An example would be if you failed to report if your income had increased and a recalculation of your entitlement meant you had been paid too much benefit.
A fraudulent overpayment may occur when someone has deliberately provided a false statement or document, or has deliberately failed to report a change of circumstances with the intention of obtaining, or retaining, benefit.
If a change in circumstances occurs which reduces the amount of Council Tax Support you are entitled to, rather then being overpaid, you will simply get a revised Council Tax bill to reflect the amount you should have been awarded.
We have a duty under law to recover over-payments from tenants and landlords. We will also consider undertaking criminal proceedings in respect of fraudulent over-payments.
Who has to pay back the overpayment?
An overpayment is recoverable from either the person who caused the overpayment, or the person who received the overpayment.
How do we recover an overpayment from a tenant?

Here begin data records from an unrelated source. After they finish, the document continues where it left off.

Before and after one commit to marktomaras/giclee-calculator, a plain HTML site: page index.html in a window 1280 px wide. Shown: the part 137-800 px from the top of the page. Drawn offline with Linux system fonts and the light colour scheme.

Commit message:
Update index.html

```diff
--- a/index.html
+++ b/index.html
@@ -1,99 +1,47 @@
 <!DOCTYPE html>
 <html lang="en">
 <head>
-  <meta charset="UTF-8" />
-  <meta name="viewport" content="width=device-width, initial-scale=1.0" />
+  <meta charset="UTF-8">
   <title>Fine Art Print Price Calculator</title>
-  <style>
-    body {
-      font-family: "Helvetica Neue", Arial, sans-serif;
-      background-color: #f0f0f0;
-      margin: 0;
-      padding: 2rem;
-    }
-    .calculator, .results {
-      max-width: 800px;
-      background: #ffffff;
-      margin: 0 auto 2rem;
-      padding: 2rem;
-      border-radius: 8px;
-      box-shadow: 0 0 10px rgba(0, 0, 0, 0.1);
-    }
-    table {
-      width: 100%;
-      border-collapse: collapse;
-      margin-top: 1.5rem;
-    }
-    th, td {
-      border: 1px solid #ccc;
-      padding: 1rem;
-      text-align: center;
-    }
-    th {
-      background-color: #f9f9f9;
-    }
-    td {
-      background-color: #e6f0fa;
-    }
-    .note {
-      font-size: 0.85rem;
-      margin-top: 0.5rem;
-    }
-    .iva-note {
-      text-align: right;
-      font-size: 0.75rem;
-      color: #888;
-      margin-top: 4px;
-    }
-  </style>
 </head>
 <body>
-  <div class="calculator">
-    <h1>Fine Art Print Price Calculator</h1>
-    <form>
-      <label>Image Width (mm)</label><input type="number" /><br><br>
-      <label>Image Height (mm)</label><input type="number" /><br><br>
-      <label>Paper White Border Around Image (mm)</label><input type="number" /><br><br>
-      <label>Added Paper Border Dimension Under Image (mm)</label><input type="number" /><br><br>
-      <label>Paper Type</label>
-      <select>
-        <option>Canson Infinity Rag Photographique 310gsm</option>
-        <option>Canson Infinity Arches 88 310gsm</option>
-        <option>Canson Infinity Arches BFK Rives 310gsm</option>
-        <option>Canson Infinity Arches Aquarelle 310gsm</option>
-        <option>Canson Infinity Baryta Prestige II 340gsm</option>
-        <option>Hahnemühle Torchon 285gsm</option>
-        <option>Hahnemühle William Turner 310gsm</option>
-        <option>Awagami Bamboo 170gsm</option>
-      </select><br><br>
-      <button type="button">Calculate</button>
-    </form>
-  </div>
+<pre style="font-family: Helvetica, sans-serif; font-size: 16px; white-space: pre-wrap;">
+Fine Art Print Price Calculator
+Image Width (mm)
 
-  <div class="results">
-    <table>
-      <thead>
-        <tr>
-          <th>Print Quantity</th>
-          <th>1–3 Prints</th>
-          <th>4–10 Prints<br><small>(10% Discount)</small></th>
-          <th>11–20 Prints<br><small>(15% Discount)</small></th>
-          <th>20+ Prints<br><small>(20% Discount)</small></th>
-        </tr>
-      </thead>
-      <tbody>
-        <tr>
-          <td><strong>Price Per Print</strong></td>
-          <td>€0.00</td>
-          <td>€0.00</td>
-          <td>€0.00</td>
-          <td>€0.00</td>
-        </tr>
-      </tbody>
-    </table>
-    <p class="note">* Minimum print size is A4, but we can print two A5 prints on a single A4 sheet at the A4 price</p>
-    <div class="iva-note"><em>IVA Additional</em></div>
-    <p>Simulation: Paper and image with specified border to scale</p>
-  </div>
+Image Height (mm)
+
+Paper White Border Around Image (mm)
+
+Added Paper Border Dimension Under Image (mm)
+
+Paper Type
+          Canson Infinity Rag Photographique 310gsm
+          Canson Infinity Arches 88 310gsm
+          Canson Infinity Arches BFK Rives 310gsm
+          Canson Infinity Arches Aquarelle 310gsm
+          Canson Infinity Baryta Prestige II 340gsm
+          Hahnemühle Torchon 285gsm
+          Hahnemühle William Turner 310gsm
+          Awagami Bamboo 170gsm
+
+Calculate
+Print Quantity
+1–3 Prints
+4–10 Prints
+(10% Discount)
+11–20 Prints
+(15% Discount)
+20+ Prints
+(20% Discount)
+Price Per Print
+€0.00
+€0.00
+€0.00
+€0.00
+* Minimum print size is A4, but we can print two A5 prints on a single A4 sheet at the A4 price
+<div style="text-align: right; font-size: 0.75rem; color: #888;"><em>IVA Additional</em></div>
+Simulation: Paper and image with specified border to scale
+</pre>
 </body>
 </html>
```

If the tenant is currently receiving Housing Benefit, the overpayment can be recovered from future benefit payments by a weekly deduction.

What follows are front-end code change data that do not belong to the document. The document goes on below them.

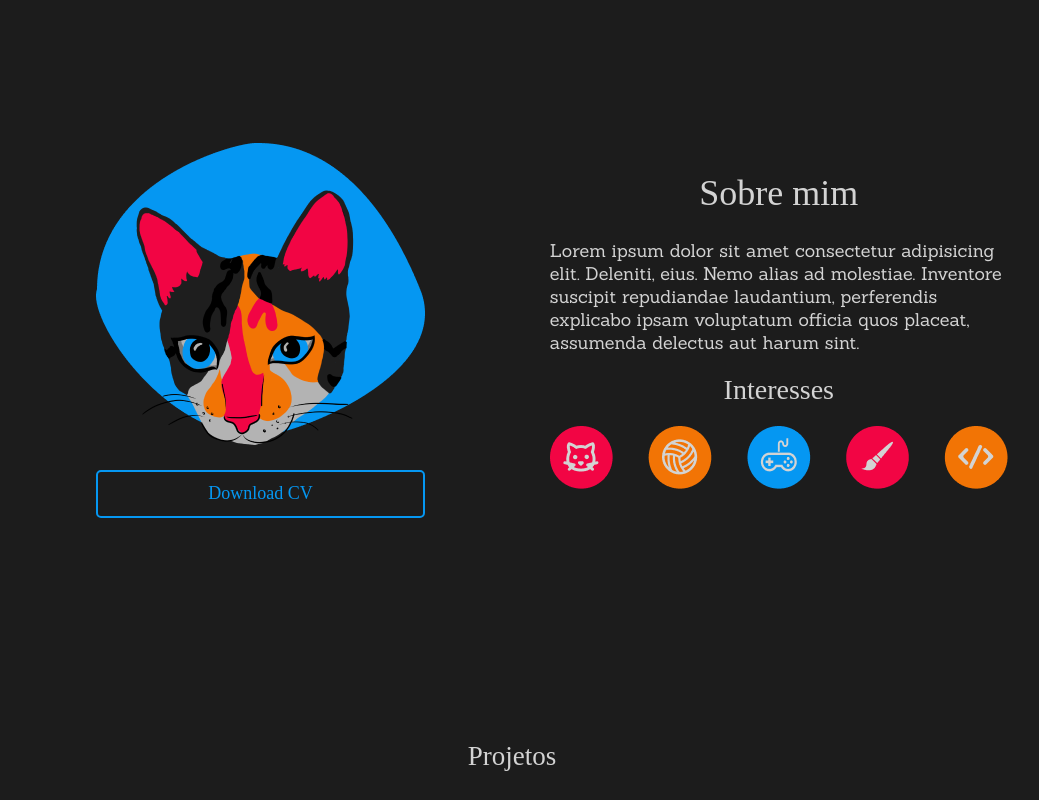
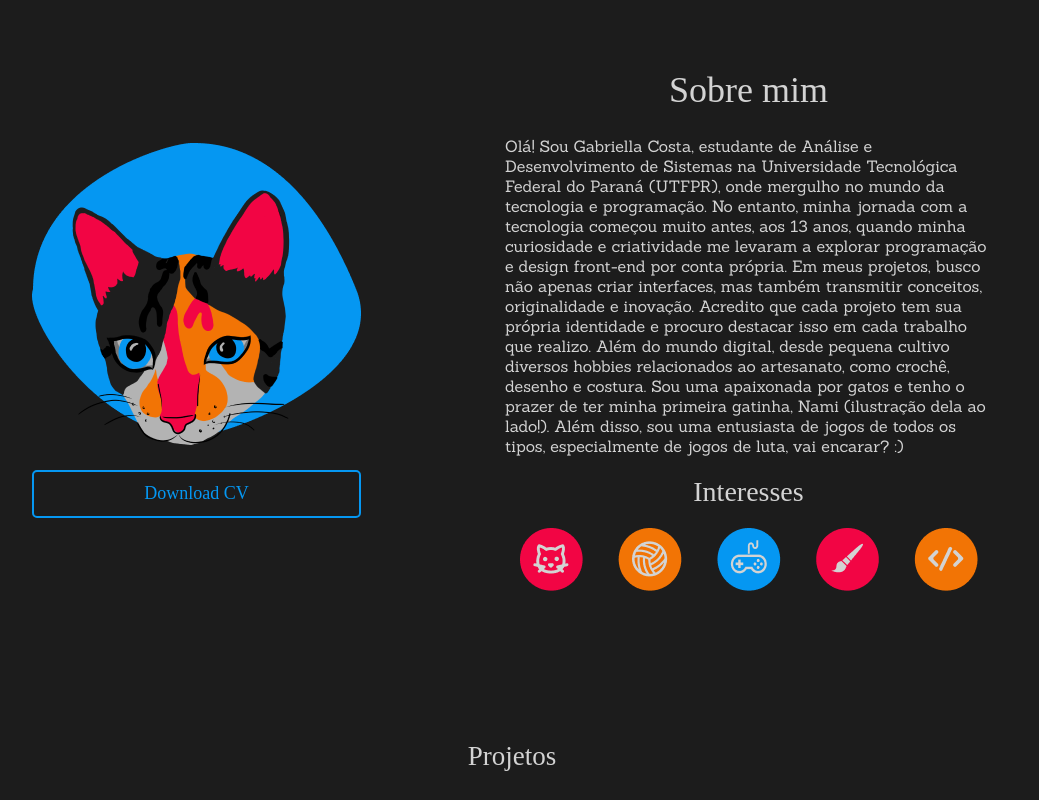
Before and after one commit to gabristle/portfolio, a plain HTML site: page index.html in a window 1280 px wide. Shown: the part 720-1520 px from the top of the page, without its empty margins (128-1167 px from the left). Drawn offline with Linux system fonts and the light colour scheme; a web font is replaced by a local one.

Commit message:
sobre mim update

```diff
--- a/index.html
+++ b/index.html
@@ -37,7 +37,15 @@
             </div>
             <div class="sobre-mim--text">
                 <h2>Sobre mim</h2>
-                <p>Lorem ipsum dolor sit amet consectetur adipisicing elit. Deleniti, eius. Nemo alias ad molestiae. Inventore suscipit repudiandae laudantium, perferendis explicabo ipsam voluptatum officia quos placeat, assumenda delectus aut harum sint.</p>
+                <p>
+                    Olá! Sou Gabriella Costa, estudante de Análise e Desenvolvimento de Sistemas na Universidade Tecnológica Federal do Paraná (UTFPR),
+                    onde mergulho no mundo da tecnologia e programação. No entanto, minha jornada com a tecnologia começou muito antes, aos 13 anos,
+                    quando minha curiosidade e criatividade me levaram a explorar programação e design front-end por conta própria.
+                    Em meus projetos, busco não apenas criar interfaces, mas também transmitir conceitos, originalidade e inovação. Acredito que cada projeto
+                    tem sua própria identidade e procuro destacar isso em cada trabalho que realizo.
+                    Além do mundo digital, desde pequena cultivo diversos hobbies relacionados ao artesanato, como crochê, desenho e costura.
+                    Sou uma apaixonada por gatos e tenho o prazer de ter minha primeira gatinha, Nami (ilustração dela ao lado!).
+                    Além disso, sou uma entusiasta de jogos de todos os tipos, especialmente de jogos de luta, vai encarar? :)</p>
                 <div class="sobre-mim--interests">
                     <h3>Interesses</h3>
                     <div class="sobre-mim--icons">
@@ -94,10 +102,10 @@
                 </div>
                 <div class="contato--form">
                     <form action="" method="post">
-                        <input type="text" id="nome" name="nome" placeholder="seu nome" required>
-                        <input type="email" id="email" name="email" placeholder="seu email" required>
-                        <textarea id="mensagem" name="mensagem" rows="4" placeholder="seu texto" required></textarea>
-                        <button type="submit">Enviar</button>
+                        <input type="text" id="nome" name="nome" placeholder="seu nome" required disabled>
+                        <input type="email" id="email" name="email" placeholder="seu email" required disabled>
+                        <textarea id="mensagem" name="mensagem" rows="4" placeholder="seu texto" required disabled></textarea>
+                        <button type="submit" disabled>Enviar</button>
                     </form>
                 </div>
             </div>
--- a/styles/style.scss
+++ b/styles/style.scss
@@ -124,7 +124,7 @@ body {
             }
             &.sobre-mim{
                 height: 700px;
-                width: 65%;
+                width: 75%;
                 h2, h3{
                     text-align: center;
                 }
@@ -152,6 +152,10 @@ body {
                 }
                 .sobre-mim--icons{
                     @include flex(center, center, row, 35px);
+                }
+                p{
+                    font-size: 16px;
+                    overflow-wrap: break-word;
                 }
             }
             &.projetos{
@@ -279,6 +283,7 @@ body {
     }
     footer{
         height: 200px;
+        width: 100%;
         background-color: $ligthGray;
         @include flex(center, center, row, 20%);
         img{
```
Also changed, not shown: styles/style.css, 1 other file.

If payments are made direct to the landlord, the tenant's reduced entitlement will be reflected by the amount of the benefit payment that is issued every four weeks. The tenant is then responsible for paying any additional amount due, as a result of the reduced amount paid to the landlord.
If the tenant is not currently receiving Housing Benefit, the overpayment may be recovered from other benefits or we may send an invoice for the payment.

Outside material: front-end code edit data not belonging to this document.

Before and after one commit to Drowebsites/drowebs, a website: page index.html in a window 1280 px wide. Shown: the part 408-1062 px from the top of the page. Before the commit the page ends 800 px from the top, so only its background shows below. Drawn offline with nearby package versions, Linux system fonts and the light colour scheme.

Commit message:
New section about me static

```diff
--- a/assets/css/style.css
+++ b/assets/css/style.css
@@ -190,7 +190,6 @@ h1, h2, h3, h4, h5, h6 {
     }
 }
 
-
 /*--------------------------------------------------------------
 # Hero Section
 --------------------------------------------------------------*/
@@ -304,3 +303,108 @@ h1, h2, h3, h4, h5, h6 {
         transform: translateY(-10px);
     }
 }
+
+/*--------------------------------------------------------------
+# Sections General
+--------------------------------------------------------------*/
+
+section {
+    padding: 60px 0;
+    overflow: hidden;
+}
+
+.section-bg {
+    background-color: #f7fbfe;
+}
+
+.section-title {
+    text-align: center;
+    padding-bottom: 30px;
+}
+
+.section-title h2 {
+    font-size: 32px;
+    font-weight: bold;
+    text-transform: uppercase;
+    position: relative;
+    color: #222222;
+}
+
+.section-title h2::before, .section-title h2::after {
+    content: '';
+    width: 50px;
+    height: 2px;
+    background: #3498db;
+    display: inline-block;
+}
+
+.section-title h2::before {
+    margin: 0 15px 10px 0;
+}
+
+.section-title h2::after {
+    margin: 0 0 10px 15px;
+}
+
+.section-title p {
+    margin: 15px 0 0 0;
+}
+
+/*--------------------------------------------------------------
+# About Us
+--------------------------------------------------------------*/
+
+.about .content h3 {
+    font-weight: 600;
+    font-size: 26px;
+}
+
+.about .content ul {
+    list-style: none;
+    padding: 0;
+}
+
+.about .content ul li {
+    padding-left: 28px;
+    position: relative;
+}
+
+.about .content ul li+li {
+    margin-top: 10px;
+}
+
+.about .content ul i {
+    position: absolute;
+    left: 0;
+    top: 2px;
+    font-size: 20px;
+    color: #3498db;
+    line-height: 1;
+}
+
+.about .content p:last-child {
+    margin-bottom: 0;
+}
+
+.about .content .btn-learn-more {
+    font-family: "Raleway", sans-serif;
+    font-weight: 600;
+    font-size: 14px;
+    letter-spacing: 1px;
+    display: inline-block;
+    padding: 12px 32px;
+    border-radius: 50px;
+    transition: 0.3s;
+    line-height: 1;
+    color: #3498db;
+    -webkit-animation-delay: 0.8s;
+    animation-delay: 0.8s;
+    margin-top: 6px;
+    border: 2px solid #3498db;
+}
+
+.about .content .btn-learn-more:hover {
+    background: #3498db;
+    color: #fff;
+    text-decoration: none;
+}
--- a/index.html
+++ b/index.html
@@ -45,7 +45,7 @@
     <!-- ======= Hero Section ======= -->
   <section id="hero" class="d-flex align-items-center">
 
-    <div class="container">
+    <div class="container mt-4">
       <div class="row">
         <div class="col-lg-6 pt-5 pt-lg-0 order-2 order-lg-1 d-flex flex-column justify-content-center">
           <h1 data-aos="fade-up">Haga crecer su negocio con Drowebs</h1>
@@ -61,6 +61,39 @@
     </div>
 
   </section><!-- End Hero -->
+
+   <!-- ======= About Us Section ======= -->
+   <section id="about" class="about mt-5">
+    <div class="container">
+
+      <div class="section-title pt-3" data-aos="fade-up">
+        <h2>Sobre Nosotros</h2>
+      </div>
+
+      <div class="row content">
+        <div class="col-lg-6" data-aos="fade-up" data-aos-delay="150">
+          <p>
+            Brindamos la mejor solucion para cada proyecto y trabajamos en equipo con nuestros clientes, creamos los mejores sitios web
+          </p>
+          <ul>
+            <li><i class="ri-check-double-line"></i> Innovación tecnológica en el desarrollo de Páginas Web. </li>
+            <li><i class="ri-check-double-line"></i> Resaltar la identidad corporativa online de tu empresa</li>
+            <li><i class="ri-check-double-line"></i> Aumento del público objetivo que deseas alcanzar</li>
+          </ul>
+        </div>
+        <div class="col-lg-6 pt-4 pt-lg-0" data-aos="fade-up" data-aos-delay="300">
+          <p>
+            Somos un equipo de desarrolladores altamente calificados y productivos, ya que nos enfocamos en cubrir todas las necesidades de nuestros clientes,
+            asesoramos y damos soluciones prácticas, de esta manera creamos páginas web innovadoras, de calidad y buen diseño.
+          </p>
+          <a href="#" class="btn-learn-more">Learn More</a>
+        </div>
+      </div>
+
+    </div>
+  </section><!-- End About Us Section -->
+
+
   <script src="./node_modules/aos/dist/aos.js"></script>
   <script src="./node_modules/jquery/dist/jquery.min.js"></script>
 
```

In cases of fraudulent overpayments, the recovery of the overpayment does not mean we will not still pursue criminal proceedings and recovery will not prejudice any such proceedings.
How do we recover an overpayment from a landlord?
If we have decided to recover an overpayment from a landlord, we will send an invoice or make deductions from other tenants' benefits paid to that same landlord. The amount of these deductions should not be treated as rent arrears for those tenants, and the landlord must not try to recover the shortfall from them.
In cases of fraudulent overpayments, the recovery of the over-payment does not mean we will not still pursue criminal proceedings and recovery will not prejudice any such proceedings.
Can I appeal an overpayment?
You can ask for a review of a decision to calculate an overpayment. You need to ask us to do this within one month of the original decision.
A landlord can request a review where recovery is being sought from him/her personally - that is, where an invoice for payment has been issued to him/her, or a deduction is being made from the benefit he receives for one of his tenants in order to recover an over-payment owed by the landlord in respect of another tenant.
Where the over-payment is owed by the landlord personally, he/she will be notified in writing of a decision to recover from him/her. Any request for a review should be made within one month of our decision.
A landlord can write to us at any time asking for a written statement of reasons for the recovery of an overpayment from him/her.
You can read more about the appeals process.
What will happen if an overpayment is not repaid?
If an invoice addressed to a landlord remains unpaid, or an agreed arrangement to repay the debt over time is not being maintained, we will consider a range of further recovery methods which may include court action.
If a landlord habitually fails to repay over-payments that are recoverable from him/her, we can decide that they are not a fit and proper person, under benefit regulations, and refuse to make direct benefit payments to them.